The state DOTs and FHWA have been working together to coordinate an orderly transition to the SI system.
As illustrated by the accompanying table and map, many state DOTs stayed with their original conversion target dates and are well along in their transition to SI.
The Federal Highway Administration (FHWA) Metric Conversion Plan was approved on Oct. The original plan required the state DOTs to convert by Sept. The National Highway System (NHS) Designation Act of 1995 revised the date to Oct. In the Transportation Equity Act for the 21st Century (TEA-21), which became law in June 1998, Congress removed the deadline entirely, making metric conversion optional for state DOTs.
FHWA and AASHTO are currently reviewing the implications of this change.
States reported that metric conversion has cost about million over the five years from 1992 to 1997.
During this same period, authorizations for the federal-aid construction program amounted to 8 billion.

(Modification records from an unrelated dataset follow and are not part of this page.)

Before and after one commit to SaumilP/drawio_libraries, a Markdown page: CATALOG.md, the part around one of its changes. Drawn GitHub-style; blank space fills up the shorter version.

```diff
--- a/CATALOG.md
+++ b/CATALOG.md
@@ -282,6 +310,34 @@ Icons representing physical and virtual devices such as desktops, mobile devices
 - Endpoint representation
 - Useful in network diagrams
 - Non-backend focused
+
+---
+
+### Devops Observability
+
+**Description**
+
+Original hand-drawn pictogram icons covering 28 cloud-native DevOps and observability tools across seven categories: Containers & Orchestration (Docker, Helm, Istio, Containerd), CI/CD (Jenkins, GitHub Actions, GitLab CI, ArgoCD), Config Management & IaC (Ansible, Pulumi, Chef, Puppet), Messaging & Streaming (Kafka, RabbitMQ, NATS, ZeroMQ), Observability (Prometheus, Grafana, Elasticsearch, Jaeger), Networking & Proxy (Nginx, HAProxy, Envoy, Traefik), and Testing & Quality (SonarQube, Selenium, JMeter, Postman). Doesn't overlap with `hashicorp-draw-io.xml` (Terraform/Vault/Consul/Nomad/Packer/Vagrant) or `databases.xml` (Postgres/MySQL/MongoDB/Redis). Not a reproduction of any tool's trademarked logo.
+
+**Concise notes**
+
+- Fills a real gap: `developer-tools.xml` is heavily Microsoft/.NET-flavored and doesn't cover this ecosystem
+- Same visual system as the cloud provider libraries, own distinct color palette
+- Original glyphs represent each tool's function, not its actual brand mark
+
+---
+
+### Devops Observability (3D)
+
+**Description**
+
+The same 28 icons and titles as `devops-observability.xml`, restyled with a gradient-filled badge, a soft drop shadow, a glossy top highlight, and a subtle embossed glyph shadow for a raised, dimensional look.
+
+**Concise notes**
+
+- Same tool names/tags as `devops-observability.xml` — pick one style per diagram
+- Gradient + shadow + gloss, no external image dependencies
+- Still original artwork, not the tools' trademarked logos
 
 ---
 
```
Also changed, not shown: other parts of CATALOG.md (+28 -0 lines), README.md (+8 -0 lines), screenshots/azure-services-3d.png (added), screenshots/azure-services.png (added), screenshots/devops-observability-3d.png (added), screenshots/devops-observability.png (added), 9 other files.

These estimates are a substantial increase from 1997 when projects using metric measurements made up 45 percent of the program. In this act, Congress mandated that federal government agencies use the SI metric system of measurements in their daily business to encourage U. industry to adopt SI and to become more competitive in the worldwide market.

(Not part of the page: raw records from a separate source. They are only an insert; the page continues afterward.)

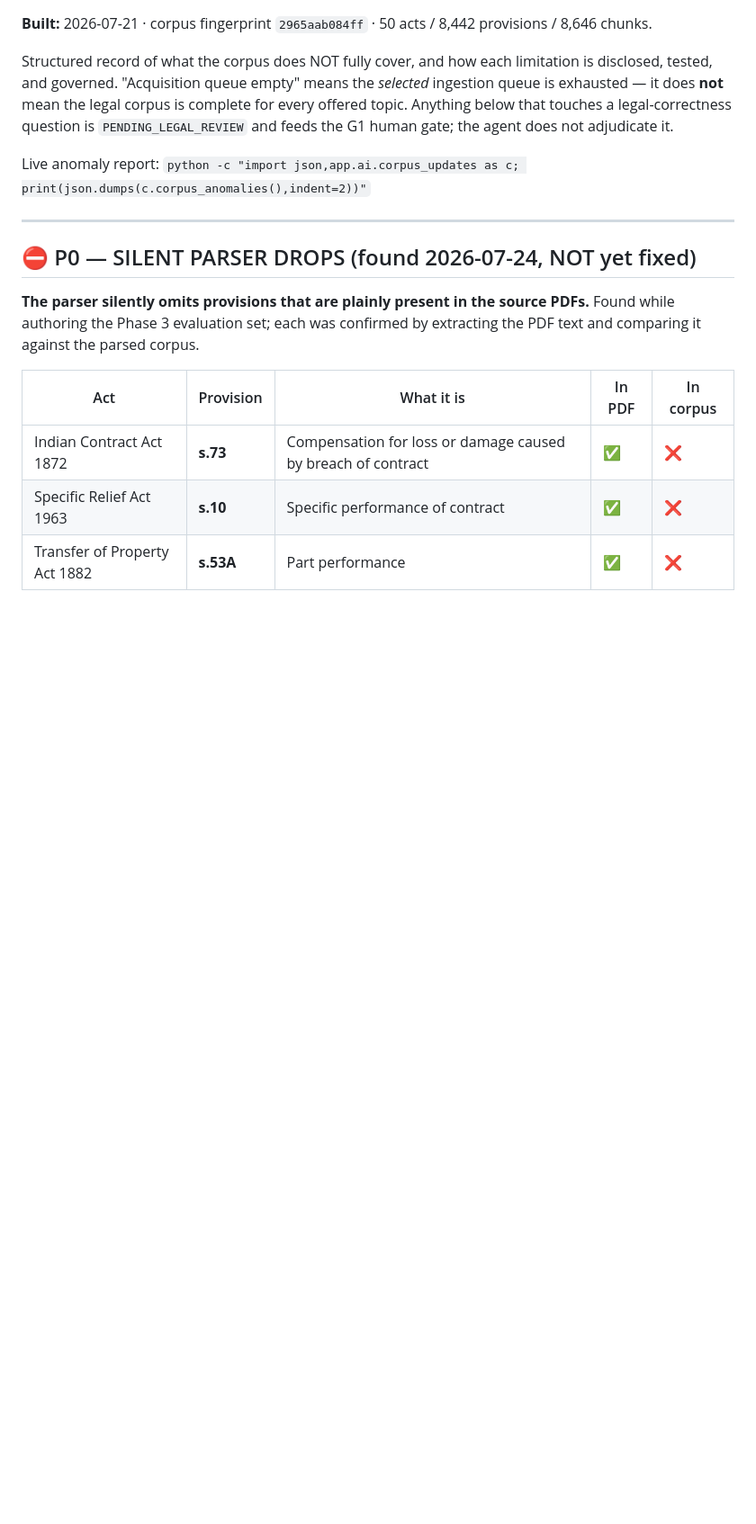
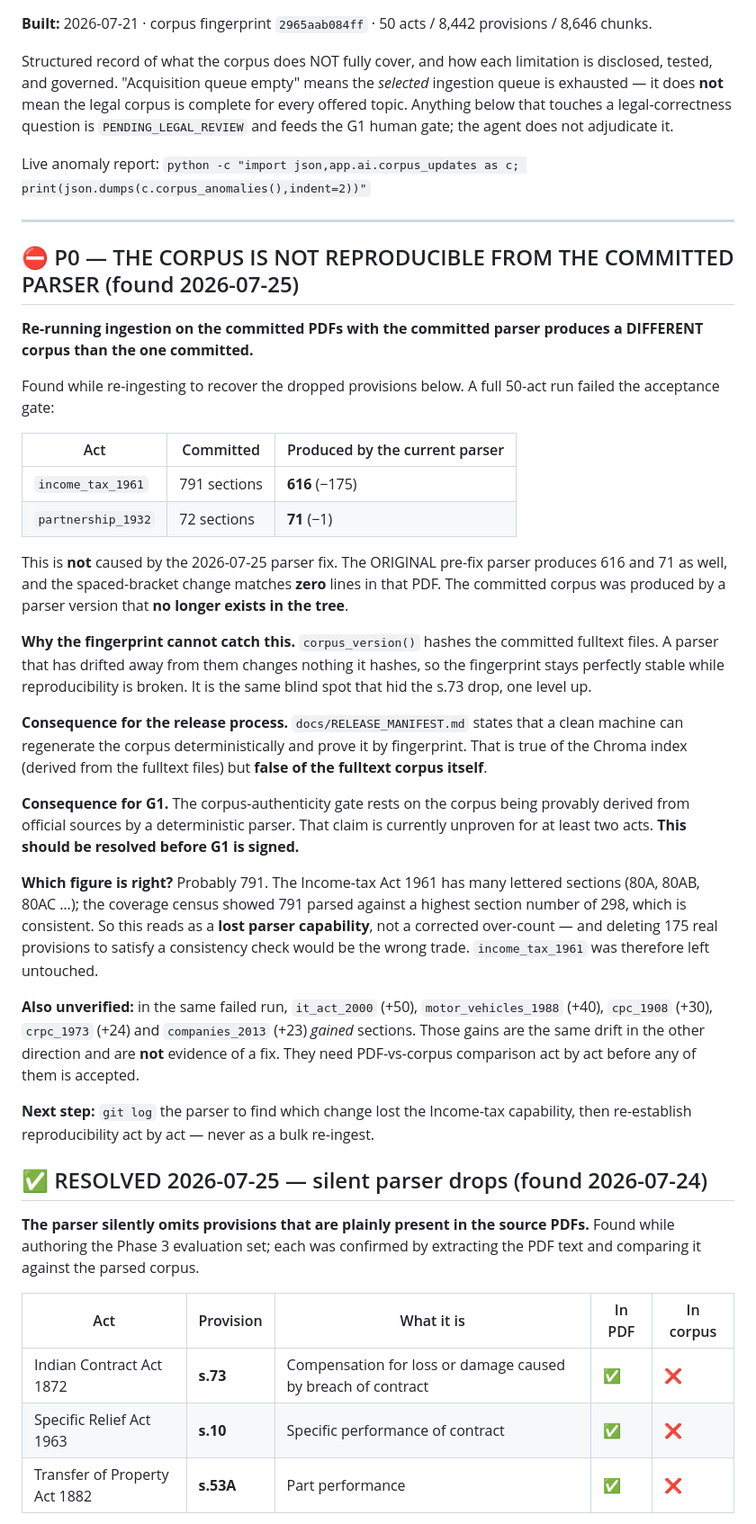
Before and after one commit to kavelaworkspace21-ai/private-repo, a Markdown page: docs/CORPUS_LIMITATIONS.md, the part around one of its changes. Shown at 90% size. GitHub-like rendering; blank space fills up the shorter version.

Commit message:
Docs: record the corpus-reproducibility P0 and close the parser-drop entry
The dropped provisions are recovered and verified. The larger finding they
uncovered — that re-ingesting the committed PDFs with the committed parser
yields a DIFFERENT corpus than the one committed — is recorded as a P0 against
G1, because corpus authenticity rests on the corpus being provably derived from
official sources by a deterministic parser, and that is currently unproven for
at least two acts.

Co-Authored-By: Claude Opus 4.8 <noreply@anthropic.com>

```diff
--- a/docs/CORPUS_LIMITATIONS.md
+++ b/docs/CORPUS_LIMITATIONS.md
@@ -12,7 +12,52 @@ Live anomaly report: `python -c "import json,app.ai.corpus_updates as c; print(j
 
 ---
 
-## ⛔ P0 — SILENT PARSER DROPS (found 2026-07-24, NOT yet fixed)
+## ⛔ P0 — THE CORPUS IS NOT REPRODUCIBLE FROM THE COMMITTED PARSER (found 2026-07-25)
+
+**Re-running ingestion on the committed PDFs with the committed parser produces a
+DIFFERENT corpus than the one committed.**
+
+Found while re-ingesting to recover the dropped provisions below. A full 50-act run failed
+the acceptance gate:
+
+| Act | Committed | Produced by the current parser |
+|---|---|---|
+| `income_tax_1961` | 791 sections | **616** (−175) |
+| `partnership_1932` | 72 sections | **71** (−1) |
+
+This is **not** caused by the 2026-07-25 parser fix. The ORIGINAL pre-fix parser produces
+616 and 71 as well, and the spaced-bracket change matches **zero** lines in that PDF. The
+committed corpus was produced by a parser version that **no longer exists in the tree**.
+
+**Why the fingerprint cannot catch this.** `corpus_version()` hashes the committed fulltext
+files. A parser that has drifted away from them changes nothing it hashes, so the
+fingerprint stays perfectly stable while reproducibility is broken. It is the same blind
+spot that hid the s.73 drop, one level up.
+
+**Consequence for the release process.** `docs/RELEASE_MANIFEST.md` states that a clean
+machine can regenerate the corpus deterministically and prove it by fingerprint. That is
+true of the Chroma index (derived from the fulltext files) but **false of the fulltext
+corpus itself**.
+
+**Consequence for G1.** The corpus-authenticity gate rests on the corpus being provably
+derived from official sources by a deterministic parser. That claim is currently unproven
+for at least two acts. **This should be resolved before G1 is signed.**
+
+**Which figure is right?** Probably 791. The Income-tax Act 1961 has many lettered sections
+(80A, 80AB, 80AC …); the coverage census showed 791 parsed against a highest section number
+of 298, which is consistent. So this reads as a **lost parser capability**, not a corrected
+over-count — and deleting 175 real provisions to satisfy a consistency check would be the
+wrong trade. `income_tax_1961` was therefore left untouched.
+
+**Also unverified:** in the same failed run, `it_act_2000` (+50), `motor_vehicles_1988`
+(+40), `cpc_1908` (+30), `crpc_1973` (+24) and `companies_2013` (+23) *gained* sections.
+Those gains are the same drift in the other direction and are **not** evidence of a fix.
+They need PDF-vs-corpus comparison act by act before any of them is accepted.
+
+**Next step:** `git log` the parser to find which change lost the Income-tax capability,
+then re-establish reproducibility act by act — never as a bulk re-ingest.
+
+## ✅ RESOLVED 2026-07-25 — silent parser drops (found 2026-07-24)
 
 **The parser silently omits provisions that are plainly present in the source PDFs.** Found
 while authoring the Phase 3 evaluation set; each was confirmed by extracting the PDF text and
```
Also changed, not shown: other parts of docs/CORPUS_LIMITATIONS.md (+17 -4 lines).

Although we do not export our highways, we can and do export the technology to build them efficiently.
Some federal agencies have issued functional equivalences for their regulations; but other agencies continue to use inch-pound units in their regulations, accepting metric units in permit applications and the like; and still others use and require inch-pound units only in their documents.

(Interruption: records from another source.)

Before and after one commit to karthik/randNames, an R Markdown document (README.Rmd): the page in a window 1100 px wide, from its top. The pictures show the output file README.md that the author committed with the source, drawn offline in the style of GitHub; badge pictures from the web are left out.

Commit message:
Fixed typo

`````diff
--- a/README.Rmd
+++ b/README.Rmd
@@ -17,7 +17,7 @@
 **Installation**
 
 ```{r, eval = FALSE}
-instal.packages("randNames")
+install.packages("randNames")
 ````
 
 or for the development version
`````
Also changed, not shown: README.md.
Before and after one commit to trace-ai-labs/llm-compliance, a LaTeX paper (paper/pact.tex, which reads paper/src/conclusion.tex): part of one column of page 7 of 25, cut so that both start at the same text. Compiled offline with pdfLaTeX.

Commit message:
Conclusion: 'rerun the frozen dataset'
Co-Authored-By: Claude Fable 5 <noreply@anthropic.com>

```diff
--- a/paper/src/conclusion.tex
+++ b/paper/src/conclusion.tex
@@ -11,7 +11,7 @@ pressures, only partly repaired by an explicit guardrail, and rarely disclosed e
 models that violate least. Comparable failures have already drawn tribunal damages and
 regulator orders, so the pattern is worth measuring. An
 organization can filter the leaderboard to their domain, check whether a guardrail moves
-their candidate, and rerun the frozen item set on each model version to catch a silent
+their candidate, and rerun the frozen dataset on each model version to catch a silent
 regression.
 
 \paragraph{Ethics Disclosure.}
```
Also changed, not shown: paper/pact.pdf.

Small- to medium-sized contractors remain concerned about the cost of converting their operations to metric units.
Currently, FHWA is funding a case study of metric highway construction projects to look at contractor conversion costs and to identify problems, solutions, and best practices.
In carrying out the plan, the state DOTs, AASHTO, and FHWA have sought to accommodate the general public because there is no national mandate for the general public or industry to convert.
Therefore, documents written for individual citizens (right-of-way documents) or available for public review (environmental documents, permit applications) are prepared in dual units unless a state DOT made the decision to use only metric units.